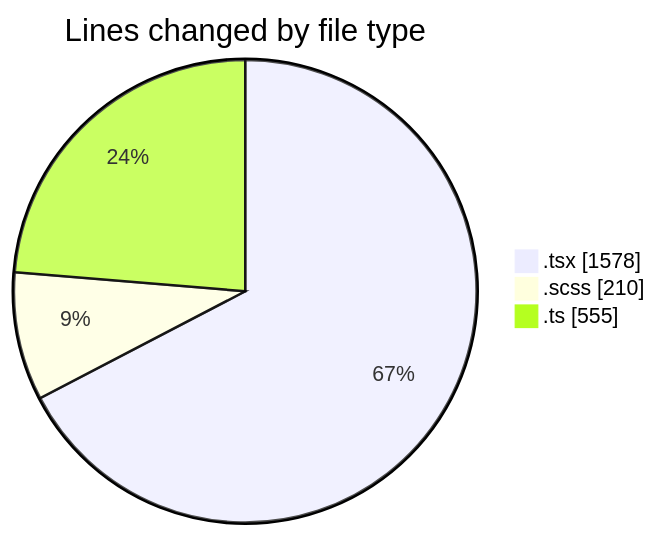
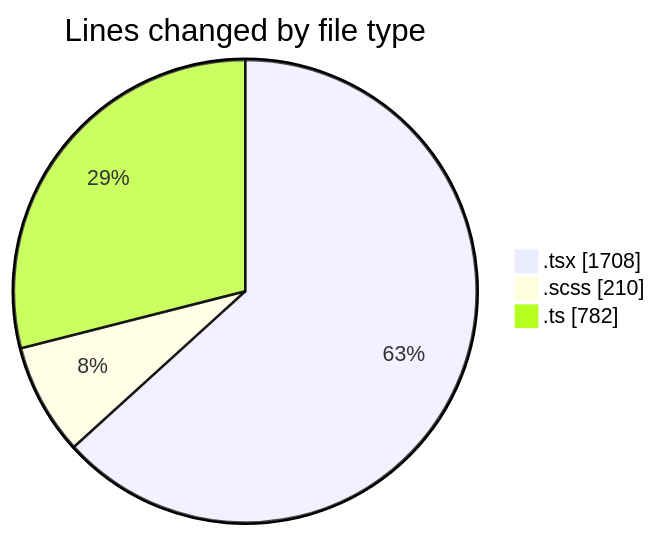
One commit to momahboobian/code-tracking changed the first of 2 diagrams in 2026-05-11/cda/README.md. Above: the diagram before and after it, drawn with Mermaid. The commit also changed other lines of this file and 1 other file, not shown here.

````diff
--- a/2026-05-11/cda/README.md
+++ b/2026-05-11/cda/README.md
@@ -33,7 +36,7 @@
 ```mermaid
 pie showData
 title Lines changed by file type
-".tsx" : 1578
+".tsx" : 1708
 ".scss" : 210
-".ts" : 555
+".ts" : 782
 ```
````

### The problem:
Determine how many lines of the material hold "README", and respond with that number only.

### Answer for this exercise:
3